October 10, 2007

Government probe finds widespread abuse at juvenile boot camps

When a spider bite sickened 15-year-old Roberto Reyes, staff at a juvenile boot camp tied a 20-pound sandbag around his neck. He later died.
An isolated incident? Not hardly.

The report of a government investigation, released today, documents widespread abuses at juvenile boot camps and wilderness therapy programs around the country and in U.S.-operated facilities abroad. Innvestigators found 1,619 incidents in 2005 alone.

The Government Accountability Office report attributes the abuses to a combination of factors, including reckless operations, untrained staff, insufficient food, and a lack of regulation or oversight. There's not even a central database to register complaints.
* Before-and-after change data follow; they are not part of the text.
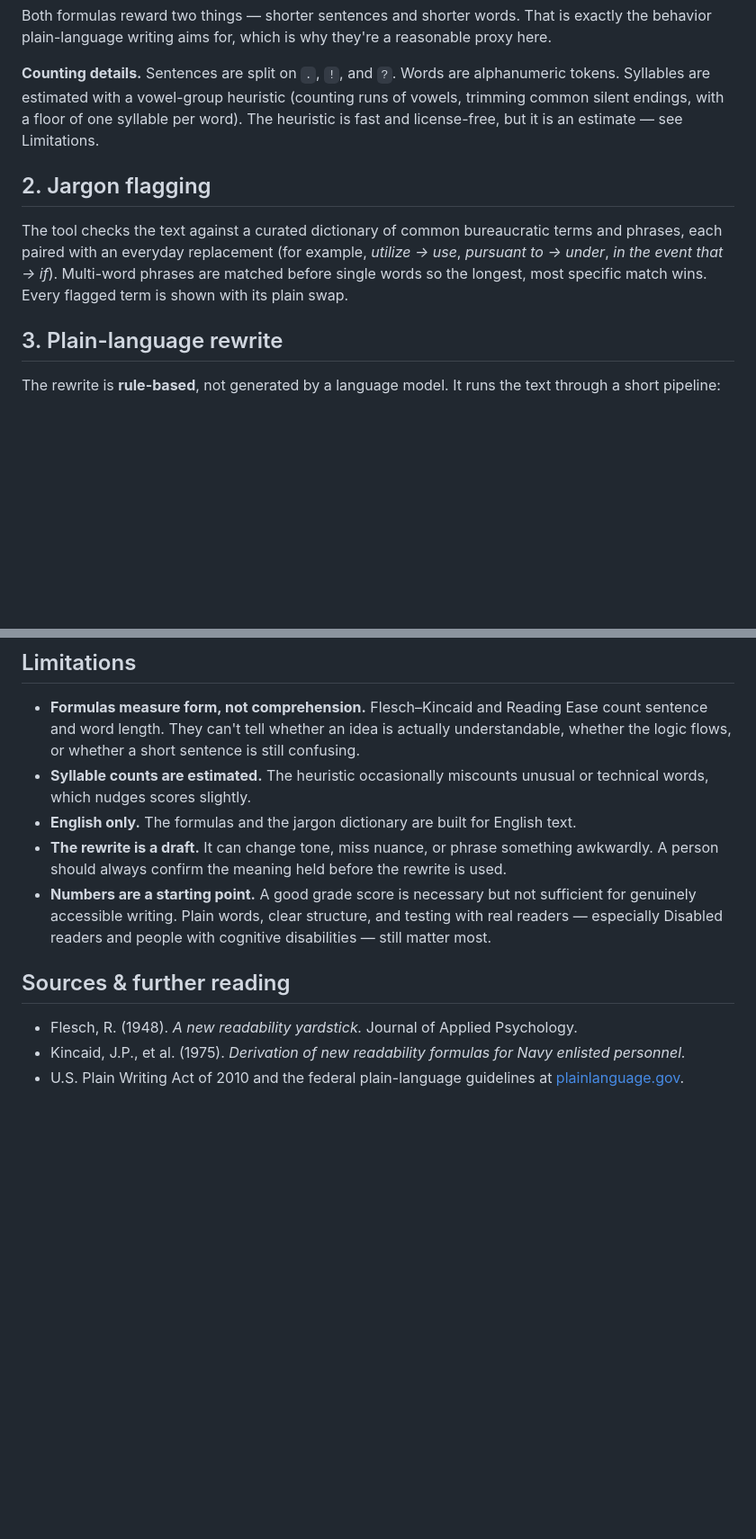
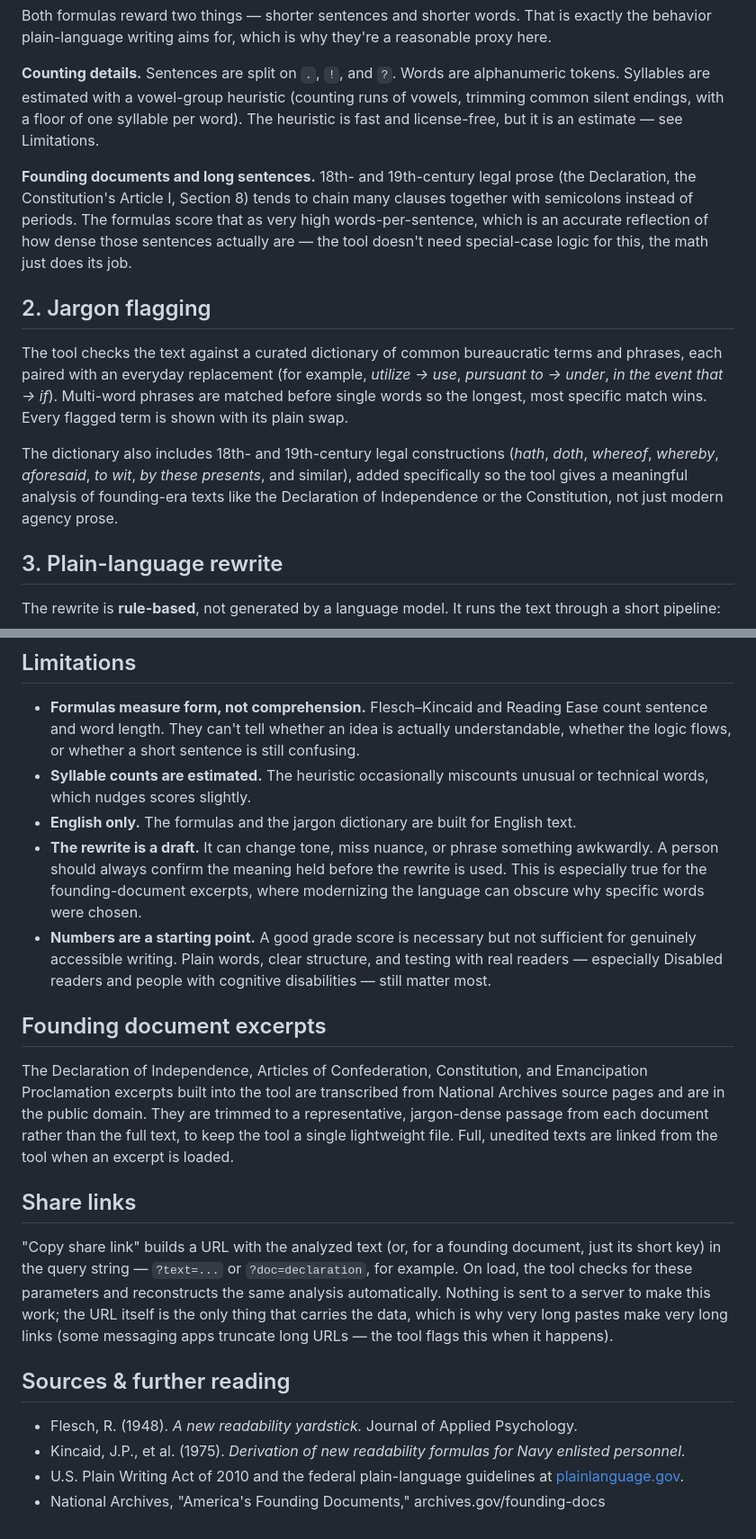
Before and after one commit to meyeringn/plainspeak-policy-explainer, a Markdown page: methodology.md, 2 parts joined by grey strips. Shown at 90% size. GitHub-like rendering; blank space fills up the shorter version.

```diff
--- a/methodology.md
+++ b/methodology.md
@@ -26,9 +26,13 @@ Both formulas reward two things — shorter sentences and shorter words. That is
 
 **Counting details.** Sentences are split on `.`, `!`, and `?`. Words are alphanumeric tokens. Syllables are estimated with a vowel-group heuristic (counting runs of vowels, trimming common silent endings, with a floor of one syllable per word). The heuristic is fast and license-free, but it is an estimate — see Limitations.
 
+**Founding documents and long sentences.** 18th- and 19th-century legal prose (the Declaration, the Constitution's Article I, Section 8) tends to chain many clauses together with semicolons instead of periods. The formulas score that as very high words-per-sentence, which is an accurate reflection of how dense those sentences actually are — the tool doesn't need special-case logic for this, the math just does its job.
+
 ## 2. Jargon flagging
 
 The tool checks the text against a curated dictionary of common bureaucratic terms and phrases, each paired with an everyday replacement (for example, *utilize → use*, *pursuant to → under*, *in the event that → if*). Multi-word phrases are matched before single words so the longest, most specific match wins. Every flagged term is shown with its plain swap.
+
+The dictionary also includes 18th- and 19th-century legal constructions (*hath*, *doth*, *whereof*, *whereby*, *aforesaid*, *to wit*, *by these presents*, and similar), added specifically so the tool gives a meaningful analysis of founding-era texts like the Declaration of Independence or the Constitution, not just modern agency prose.
 
 ## 3. Plain-language rewrite
 
@@ -59,11 +65,20 @@ This framing reflects a widely cited finding in adult-literacy research: a large
 - **Formulas measure form, not comprehension.** Flesch–Kincaid and Reading Ease count sentence and word length. They can't tell whether an idea is actually understandable, whether the logic flows, or whether a short sentence is still confusing.
 - **Syllable counts are estimated.** The heuristic occasionally miscounts unusual or technical words, which nudges scores slightly.
 - **English only.** The formulas and the jargon dictionary are built for English text.
-- **The rewrite is a draft.** It can change tone, miss nuance, or phrase something awkwardly. A person should always confirm the meaning held before the rewrite is used.
+- **The rewrite is a draft.** It can change tone, miss nuance, or phrase something awkwardly. A person should always confirm the meaning held before the rewrite is used. This is especially true for the founding-document excerpts, where modernizing the language can obscure why specific words were chosen.
 - **Numbers are a starting point.** A good grade score is necessary but not sufficient for genuinely accessible writing. Plain words, clear structure, and testing with real readers — especially Disabled readers and people with cognitive disabilities — still matter most.
+
+## Founding document excerpts
+
+The Declaration of Independence, Articles of Confederation, Constitution, and Emancipation Proclamation excerpts built into the tool are transcribed from National Archives source pages and are in the public domain. They are trimmed to a representative, jargon-dense passage from each document rather than the full text, to keep the tool a single lightweight file. Full, unedited texts are linked from the tool when an excerpt is loaded.
+
+## Share links
+
+"Copy share link" builds a URL with the analyzed text (or, for a founding document, just its short key) in the query string — `?text=...` or `?doc=declaration`, for example. On load, the tool checks for these parameters and reconstructs the same analysis automatically. Nothing is sent to a server to make this work; the URL itself is the only thing that carries the data, which is why very long pastes make very long links (some messaging apps truncate long URLs — the tool flags this when it happens).
 
 ## Sources & further reading
 
 - Flesch, R. (1948). *A new readability yardstick.* Journal of Applied Psychology.
 - Kincaid, J.P., et al. (1975). *Derivation of new readability formulas for Navy enlisted personnel.*
 - U.S. Plain Writing Act of 2010 and the federal plain-language guidelines at [plainlanguage.gov](https://www.plainlanguage.gov/).
+- National Archives, "America's Founding Documents," archives.gov/founding-docs
```
Also changed, not shown: other parts of methodology.md (+2 -0 lines).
This morning, parents of some of the child victims testified at a hearing before the Education and Labor Committee of the U.S. House of Representatives. It's good to see that Congress is finally shining a spotlight on this unregulated industry, because deaths like Roberto Reyes' – including many from dehydration and abusive physical discipline - have been in the news for decades.